WORK ITEM. Go line by line through the data below and count those with the string "inputType". Give the number only.

((

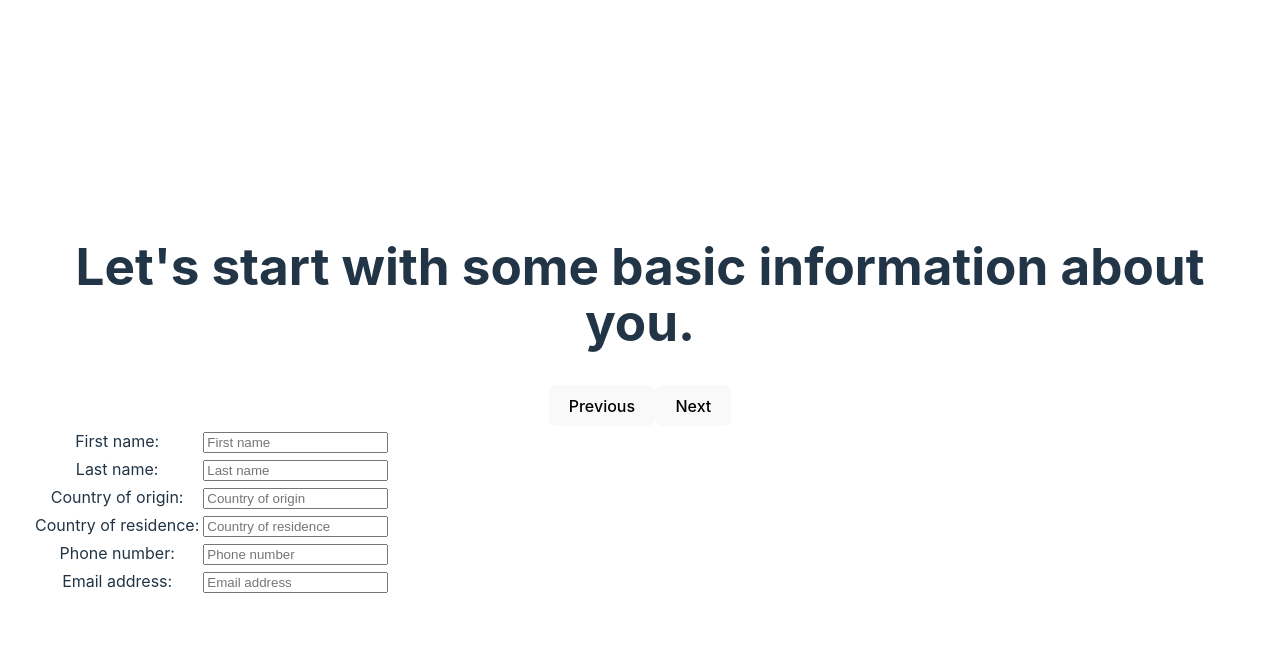
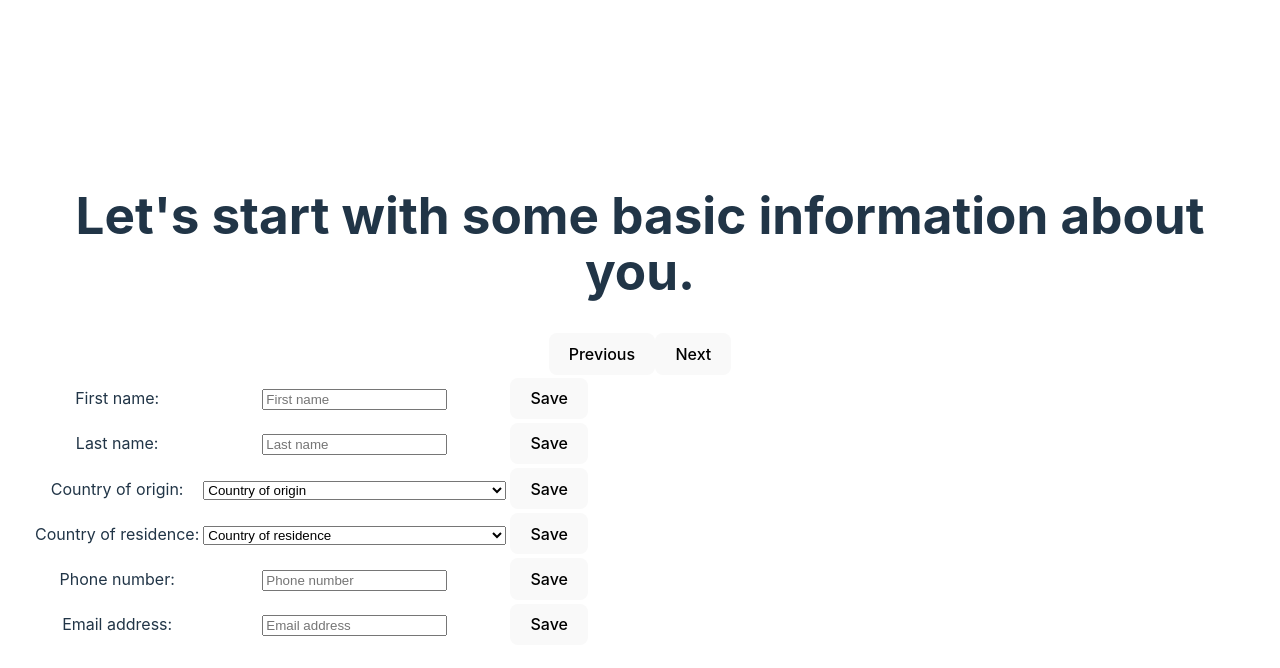
Before and after one commit to Rick-Phoenix/CV-application, a React (Vite) app: page / in a window 1280 px wide. Both pictures are taken after a click on the button "Let's start!". Shown: the top 668 px of the page. Built offline with nearby package versions, Linux system fonts and the light colour scheme.

Commit message:
First form completed

```diff
--- a/src/InputField.jsx
+++ b/src/InputField.jsx
@@ -1 +1,317 @@
-export default function InputField({ query }) {}
+import { useState } from "react";
+
+export default function InputField({ query, type }) {
+  const [inputValue, setInputValue] = useState("");
+  const [isDisabled, setIsDisabled] = useState(false);
+  const [country, setCountry] = useState("");
+
+  function handleTyping(e) {
+    setInputValue(e.target.value);
+  }
+
+  return (
+    <tr>
+      <td>
+        <label htmlFor={query}>{query}:</label>
+      </td>
+      <td>
+        {type !== "country" ? (
+          <input
+            type={type}
+            placeholder={query}
+            value={inputValue}
+            id={query}
+            onChange={handleTyping}
+            required
+          />
+        ) : (
+          <select
+            required
+            id={query}
+            value={country}
+            onChange={(e) => {
+              setCountry(e.target.value);
+            }}
+          >
+            <option value={""} hidden disabled>
+              {query}
+            </option>
+            {countries.map((country) => {
+              return (
+                <option key={country} value={country}>
+                  {country}
+                </option>
+              );
+            })}
+          </select>
+        )}
+      </td>
+      <td>
+        <button
+          type="button"
+          onClick={() => {
+            const targetInput = document.getElementById(query);
+            targetInput.checkValidity()
+              ? ((targetInput.disabled = !isDisabled),
+                setIsDisabled(!isDisabled))
+              : targetInput.reportValidity();
+          }}
+        >
+          {isDisabled ? "Edit" : "Save"}
+        </button>
+      </td>
+    </tr>
+  );
+}
+
+const countries = [
+  "Afghanistan",
+  "Åland Islands",
+  "Albania",
+  "Algeria",
+  "American Samoa",
+  "Andorra",
+  "Angola",
+  "Anguilla",
+  "Antarctica",
+  "Antigua and Barbuda",
+  "Argentina",
+  "Armenia",
+  "Aruba",
+  "Australia",
+  "Austria",
+  "Azerbaijan",
+  "Bahamas (the)",
+  "Bahrain",
+  "Bangladesh",
+  "Barbados",
+  "Belarus",
+  "Belgium",
+  "Belize",
+  "Benin",
+  "Bermuda",
+  "Bhutan",
+  "Bolivia",
+  "Bonaire",
+  "Bosnia and Herzegovina",
+  "Botswana",
+  "Bouvet Island",
+  "Brazil",
+  "British Indian Ocean Territory",
+  "Brunei Darussalam",
+  "Bulgaria",
+  "Burkina Faso",
+  "Burundi",
+  "Cabo Verde",
+  "Cambodia",
+  "Cameroon",
+  "Canada",
+  "Cayman Islands",
+  "Central African Republic",
+  "Chad",
+  "Chile",
+  "China",
+  "Christmas Island",
+  "Cocos (Keeling) Islands",
+  "Colombia",
+  "Comoros",
+  "Congo (Democratic Republic of)",
+  "Congo",
+  "Cook Islands",
+  "Costa Rica",
+  "Croatia",
+  "Cuba",
+  "Curaçao",
+  "Cyprus",
+  "Czechia",
+  "Côte d'Ivoire",
+  "Denmark",
+  "Djibouti",
+  "Dominica",
+  "Dominican Republic",
+  "Ecuador",
+  "Egypt",
+  "El Salvador",
+  "Equatorial Guinea",
+  "Eritrea",
+  "Estonia",
+  "Eswatini",
+  "Ethiopia",
+  "Falkland Islands",
+  "Faroe Islands",
+  "Fiji",
+  "Finland",
+  "France",
+  "French Guiana",
+  "French Polynesia",
+  "French Southern Territories",
+  "Gabon",
+  "Gambia",
+  "Georgia",
+  "Germany",
+  "Ghana",
+  "Gibraltar",
+  "Greece",
+  "Greenland",
+  "Grenada",
+  "Guadeloupe",
+  "Guam",
+  "Guatemala",
+  "Guernsey",
+  "Guinea",
+  "Guinea-Bissau",
+  "Guyana",
+  "Haiti",
+  "Heard Island and McDonald Islands",
+  "Holy See",
+  "Honduras",
+  "Hong Kong",
+  "Hungary",
+  "Iceland",
+  "India",
+  "Indonesia",
+  "Iran",
+  "Iraq",
+  "Ireland",
+  "Isle of Man",
+  "Israel",
+  "Italy",
+  "Jamaica",
+  "Japan",
+  "Jersey",
+  "Jordan",
+  "Kazakhstan",
+  "Kenya",
+  "Kiribati",
+  "Korea (North)",
+  "Korea (South)",
+  "Kuwait",
+  "Kyrgyzstan",
+  "Lao People's Democratic Republic",
+  "Latvia",
+  "Lebanon",
+  "Lesotho",
+  "Liberia",
+  "Libya",
+  "Liechtenstein",
+  "Lithuania",
+  "Luxembourg",
+  "Macao",
+  "Madagascar",
+  "Malawi",
+  "Malaysia",
+  "Maldives",
+  "Mali",
+  "Malta",
+  "Marshall Islands",
+  "Martinique",
+  "Mauritania",
+  "Mauritius",
+  "Mayotte",
+  "Mexico",
+  "Micronesia",
+  "Moldova",
+  "Monaco",
+  "Mongolia",
+  "Montenegro",
+  "Montserrat",
+  "Morocco",
+  "Mozambique",
+  "Myanmar",
+  "Namibia",
+  "Nauru",
+  "Nepal",
+  "Netherlands",
+  "New Caledonia",
+  "New Zealand",
+  "Nicaragua",
+  "Niger",
+  "Nigeria",
+  "Niue",
+  "Norfolk Island",
+  "Northern Mariana Islands",
+  "Norway",
+  "Oman",
+  "Pakistan",
+  "Palau",
+  "Palestine, State of",
+  "Panama",
+  "Papua New Guinea",
+  "Paraguay",
+  "Peru",
+  "Philippines",
+  "Pitcairn",
+  "Poland",
+  "Portugal",
+  "Puerto Rico",
+  "Qatar",
+  "Republic of North Macedonia",
+  "Romania",
+  "Russian Federation",
+  "Rwanda",
+  "Réunion",
+  "Saint Barthélemy",
+  "Saint Helena, Ascension and Tristan da Cunha",
+  "Saint Kitts and Nevis",
+  "Saint Lucia",
+  "Saint Martin",
+  "Saint Pierre and Miquelon",
+  "Saint Vincent and the Grenadines",
+  "Samoa",
+  "San Marino",
+  "Sao Tome and Principe",
+  "Saudi Arabia",
+  "Senegal",
+  "Serbia",
+  "Seychelles",
+  "Sierra Leone",
+  "Singapore",
+  "Sint Maarten",
+  "Slovakia",
+  "Slovenia",
+  "Solomon Islands",
+  "Somalia",
+  "South Africa",
+  "South Georgia and the South Sandwich Islands",
+  "South Sudan",
+  "Spain",
+  "Sri Lanka",
+  "Sudan (the)",
+  "Suriname",
+  "Svalbard and Jan Mayen",
+  "Sweden",
+  "Switzerland",
+  "Syrian Arab Republic",
+  "Taiwan",
+  "Tajikistan",
+  "Tanzania",
+  "Thailand",
+  "Timor-Leste",
+  "Togo",
+  "Tokelau",
+  "Tonga",
+  "Trinidad and Tobago",
+  "Tunisia",
+  "Turkey",
+  "Turkmenistan",
+  "Turks and Caicos Islands",
+  "Tuvalu",
+  "Uganda",
+  "Ukraine",
+  "United Arab Emirates (the)",
+  "United Kingdom",
+  "United States Minor Outlying Islands",
+  "United States of America",
+  "Uruguay",
+  "Uzbekistan",
+  "Vanuatu",
+  "Venezuela",
+  "Viet Nam",
+  "Virgin Islands (British)",
+  "Virgin Islands (U.S.)",
+  "Wallis and Futuna",
+  "Western Sahara",
+  "Yemen",
+  "Zambia",
+  "Zimbabwe",
+];
--- a/src/nameform.jsx
+++ b/src/nameform.jsx
@@ -1,31 +1,24 @@
 import { useState } from "react";
+import InputField from "./InputField";
 
 const queries = [
-  "First name",
-  "Last name",
-  "Country of origin",
-  "Country of residence",
-  "Phone number",
-  "Email address",
+  { name: "First name", inputType: "text" },
+  { name: "Last name", inputType: "text" },
+  { name: "Country of origin", inputType: "country" },
+  { name: "Country of residence", inputType: "country" },
+  { name: "Phone number", inputType: "number" },
+  { name: "Email address", inputType: "email" },
 ];
 
 export default function NameForm({ previousStep, nextStep }) {
-  const [input, setInput] = useState("");
   const [queryId, setQueryId] = useState(0);
   const [info, setInfo] = useState([]);
-  const query = queries[queryId];
 
   function handleSubmit(e) {
     e.preventDefault();
   }
 
-  function handleTyping(e) {
-    setInput(e.target.value);
-  }
-
   function handleNext() {
-    const newData = { data: query, value: input };
-    setInfo((info) => [...info, newData]);
     if (queryId === queries.length - 1) return nextStep();
     setQueryId((id) => id + 1);
   }
@@ -51,20 +44,11 @@
           <tbody>
             {queries.map((query) => {
               return (
-                <tr key={query}>
-                  <td>
-                    <label htmlFor={query}>{query}:</label>
-                  </td>
-                  <td>
-                    <input
-                      type="text"
-                      placeholder={query}
-                      value={input}
-                      id={query}
-                      onChange={handleTyping}
-                    />
-                  </td>
-                </tr>
+                <InputField
+                  key={query.name}
+                  query={query.name}
+                  type={query.inputType}
+                />
               );
             })}
           </tbody>
```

))

YOUR RESPONSE. 7